Roland Posner (Technische Universitaet Berlin)

The intentionality of body behavior
 Facial expression, gesture, and posture are widely regarded as meaningful body behavior, and gesture research has so far concentrated on gestures as instruments of communication. The present lecture argues that this is a rather one-sided approach which can be highly misleading. It examines the cognitive states of persons exhibiting and interpreting a given kind of body behavior, asking what they intend, believe, intend their partners to believe, and believe their partners to intend. This investigation reveals that only a small part of human body behavior can be conceived as communication in the sense of Grice or as speech acts in the sense of Searle. It offers a unified description of all conceivable behavior types above the complexity level of meaningless physical movements and below the complexity level of communication.

Juergen Streeck (The University of Texas at Austin)

Gesturecraft – A Practice Perspective
Gesture is examined as a family of skilled practices, as part of the equipment with which human beings inhabit and understand the world together. Drawing on micro-ethnographic research in diverse social and practical contexts, I delineate some of the range of communicative and cognitive tasks which gestures of the hand help us solve, as well as of the heterogeneity of the practices that we summarily call "gesture". How gestures facilitate interaction and shared understanding can be clarified in ecological terms, by delineating how they differentially mediate between speaker, addressee, the world at hand, the narrated world, and the repertoire of bodily schemata in terms of which we can construe communicative content.

I wil give particular attention to the manual qualities of hand gestures: how they work cannot be sufficiently explained without taking seriously the structure of the human hand and how humans apprehend, make, and conceive the world by the hands. The practice perspective on gesture thus combines the phenomenological view of the living body—which focuses on its position as a "mindful" agent in the world—with the sequential analysis of moments of interaction and sense-making. Embodied communication means to inhabit the world together—not simply to represent it. 

Sherman Wilcox (University of New Mexico, Albuquerque)

Language in Motion
The title of my presentation is an intentional double entendre. One sense derives from the primary data that I will bring to bear — the moving, visible signed languages of deaf communities. The second meaning points to the fundamental claim that I will make, that grammar emerges from the production and perception of biological motion.

My talk will be structured in three parts. In the first, I will apply dynamic systems theories to the unification of three systems of biological motion — spoken language, signed language, and gesture. I will argue that all three systems are composed of articulatory gestures, which are specializations of a more general capacity to impose meaning on perceived biological motion.

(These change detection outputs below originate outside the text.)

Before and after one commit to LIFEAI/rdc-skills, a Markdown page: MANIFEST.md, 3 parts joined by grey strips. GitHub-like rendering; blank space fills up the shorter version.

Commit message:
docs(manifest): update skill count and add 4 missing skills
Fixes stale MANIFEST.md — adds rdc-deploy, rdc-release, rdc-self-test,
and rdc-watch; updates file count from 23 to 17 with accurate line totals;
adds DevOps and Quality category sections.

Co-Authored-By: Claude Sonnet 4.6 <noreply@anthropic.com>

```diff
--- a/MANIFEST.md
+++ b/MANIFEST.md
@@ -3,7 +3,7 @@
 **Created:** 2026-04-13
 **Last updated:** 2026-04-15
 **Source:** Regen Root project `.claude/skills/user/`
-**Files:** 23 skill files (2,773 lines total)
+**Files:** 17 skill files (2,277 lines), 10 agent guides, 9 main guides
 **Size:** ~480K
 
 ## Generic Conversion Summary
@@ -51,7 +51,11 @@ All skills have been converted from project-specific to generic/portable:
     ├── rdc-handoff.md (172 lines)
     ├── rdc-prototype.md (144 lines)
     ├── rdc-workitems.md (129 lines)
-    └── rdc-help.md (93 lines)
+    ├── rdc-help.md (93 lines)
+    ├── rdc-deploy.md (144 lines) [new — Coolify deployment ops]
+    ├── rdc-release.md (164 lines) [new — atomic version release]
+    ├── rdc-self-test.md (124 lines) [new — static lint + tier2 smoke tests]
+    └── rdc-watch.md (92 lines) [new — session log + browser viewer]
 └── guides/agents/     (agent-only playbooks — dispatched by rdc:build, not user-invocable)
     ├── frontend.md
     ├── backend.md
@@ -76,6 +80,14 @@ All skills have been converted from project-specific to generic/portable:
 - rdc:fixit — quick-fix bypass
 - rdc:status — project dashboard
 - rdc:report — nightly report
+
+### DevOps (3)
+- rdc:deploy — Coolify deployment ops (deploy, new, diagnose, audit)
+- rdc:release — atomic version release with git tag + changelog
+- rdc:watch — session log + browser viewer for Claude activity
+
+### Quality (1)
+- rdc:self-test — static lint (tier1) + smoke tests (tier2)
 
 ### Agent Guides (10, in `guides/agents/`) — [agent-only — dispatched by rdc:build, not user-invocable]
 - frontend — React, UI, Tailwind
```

In part two, I will examine the role played by motion in the grammar of signed languages. A key goal will be to demonstrate the conceptual significance of moving bodies in the emergence of embodied grammar. I will also demonstrate how viewing signed languages and gesture as articulatory gesturing allows us to explore the developmental interface between these two communicative systems.

Finally, in part three, I will turn to the topic of the evolution of language. I will present a new hypothesis that one key aspect of syntax, temporal ordering, is inherent in biological motion. Thus, I will argue that syntax is linked to the neural mechanisms that underlie the organization and production of movement.